Again, the reminder for the Monthly Garden Report: all photos that accompany this post are in the following photoset.
June was a bit of a downer, due to poor planning last fall, so it shouldn’t be much of surprise that I went on a gardening spending spree a bit this month. In the wake of my bulb stupor and relative apathy towards my current plantings, I resolved to buy mostly rare or unusual plants. I will be sure to post my purchases in another post. Despite having too many purple plants in the perennial border, I decided that I absolutely need hits of purple in the backyard garden this time of year. The light in the heat of summer is yellow and it muddies the cooler colors like pink and white and makes all the green plant leaves look iron-deficient. Purple is the only cool color that abides in the heat. I’ll remember to plant reds and oranges into the borders next summer. They play well with purple. Really, more of everything is needed. I’m experimenting with the perennials this year as our austerity measures in spring didn’t include annuals, and now I see the property suffers from a paucity of late blooming perennials.
But waiting to plant is hard. So I let myself get egged on by Jodi of Bloomingwriter to “just keep planting,” despite the fact she lives in Nova Scotia and I most certainly do not. I went out an bought a Summerwine Ninebark and a couple of Acapulco Salmon & Pink Agastaches and some Mexican Feather Grass and promptly planted them. Now, experienced gardeners would know that transplanting perennials when it’s just shy of 100˚F is unwise. But I remember reading Christo reminisce about when he was a child and his father took him to meet Gertrude Jekyll at her home in Surrey, and he observed that she was transplanting out in her borders in July. I used this to justify my chosen course of planting while ignoring the loud disclaimer booming in my head “THIS IS NOT SURREY AND YOU ARE NOT GERTRUDE JEKYLL!” Amazingly, through conscientious watering and the generous relief of afternoon shade, they are coming through. But even I cannot ignore deprecating voices in my head forever, so when I finally got my Abies glauca prostrata and Tsuga Canadensis ‘Moon Frost’, I let them rest in their pots in the shade. Looking a bit crispy from their stay at the nursery certainly helped their cause. I may plant the Hemlock as the weather is going to be a touch cooler next week and it’s new home is in the coolest and shadiest part of the garden. Reason may yet prevail.
The Hostas didn’t get off so easily. With the patio project, all the plants from that border which I hadn’t moved this spring had to go. These particular Hostas were waiting for the removal of some Iris rhizomes, which didn’t happen until recently, when it was 95˚F out.

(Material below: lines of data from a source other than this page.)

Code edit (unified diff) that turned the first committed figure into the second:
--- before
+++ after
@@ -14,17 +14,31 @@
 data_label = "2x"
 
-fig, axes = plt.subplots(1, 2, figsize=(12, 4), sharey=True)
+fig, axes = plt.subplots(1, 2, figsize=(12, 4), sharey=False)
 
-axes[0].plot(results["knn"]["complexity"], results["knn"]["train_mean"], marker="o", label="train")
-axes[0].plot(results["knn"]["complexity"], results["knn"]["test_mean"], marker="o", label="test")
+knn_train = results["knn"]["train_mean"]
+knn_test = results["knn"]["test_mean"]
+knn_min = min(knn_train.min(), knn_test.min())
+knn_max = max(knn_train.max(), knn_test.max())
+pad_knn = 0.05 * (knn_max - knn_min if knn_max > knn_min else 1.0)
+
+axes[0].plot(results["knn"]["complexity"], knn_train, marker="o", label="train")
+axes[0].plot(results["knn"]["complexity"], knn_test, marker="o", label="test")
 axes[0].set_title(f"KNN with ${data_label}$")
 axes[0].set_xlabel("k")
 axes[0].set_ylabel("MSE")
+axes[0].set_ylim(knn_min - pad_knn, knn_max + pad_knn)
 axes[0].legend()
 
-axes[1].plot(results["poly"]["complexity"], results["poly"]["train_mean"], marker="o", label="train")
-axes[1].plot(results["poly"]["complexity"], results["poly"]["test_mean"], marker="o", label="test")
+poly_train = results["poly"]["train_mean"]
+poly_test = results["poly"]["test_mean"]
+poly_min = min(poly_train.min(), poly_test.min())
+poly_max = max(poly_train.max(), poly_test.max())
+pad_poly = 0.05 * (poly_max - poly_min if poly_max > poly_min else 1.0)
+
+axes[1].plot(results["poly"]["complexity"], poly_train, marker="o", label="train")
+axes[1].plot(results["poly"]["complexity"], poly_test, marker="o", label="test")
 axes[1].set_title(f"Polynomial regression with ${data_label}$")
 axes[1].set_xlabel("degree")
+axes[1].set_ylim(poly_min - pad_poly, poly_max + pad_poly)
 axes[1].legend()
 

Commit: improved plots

Determined to move them the same day of the Iris eviction, I went ahead. Providentially, a cold front rolled in and the temperature dropped down to the upper 60s. I moved them quickly, cut off their flowers, and watered them generously into newly composted ground. I’m pleased to say they are not showing any signs of stress even now as the hotter air has returned.
Needless to say, I’ve been burning through my gardening karma.
So, I figured I needed something to distract me, ergo the patio project. I had my brother and the hubby out cutting up sod and dirt and roots with the sod-cutter earlier this week. There was a good deal of root carnage to the maple, which I feel badly about. Although, it’s a relatively small area; I’m sure it’ll be fine…eventually. But with the grass gone, the tree won’t have to compete for water anymore. But seeing a beautiful new curve of bare dirt is tempting me down destructive paths. No! We are not planting. This is a patio area. No plants! It’s so hard to say no! Especially when you are cutting through a tangle of roots in order to remove six inches of topsoil.
I just hope the heat breaks as I get out to dig up the rest of those Iris rhizomes and a few cubic yards of topsoil.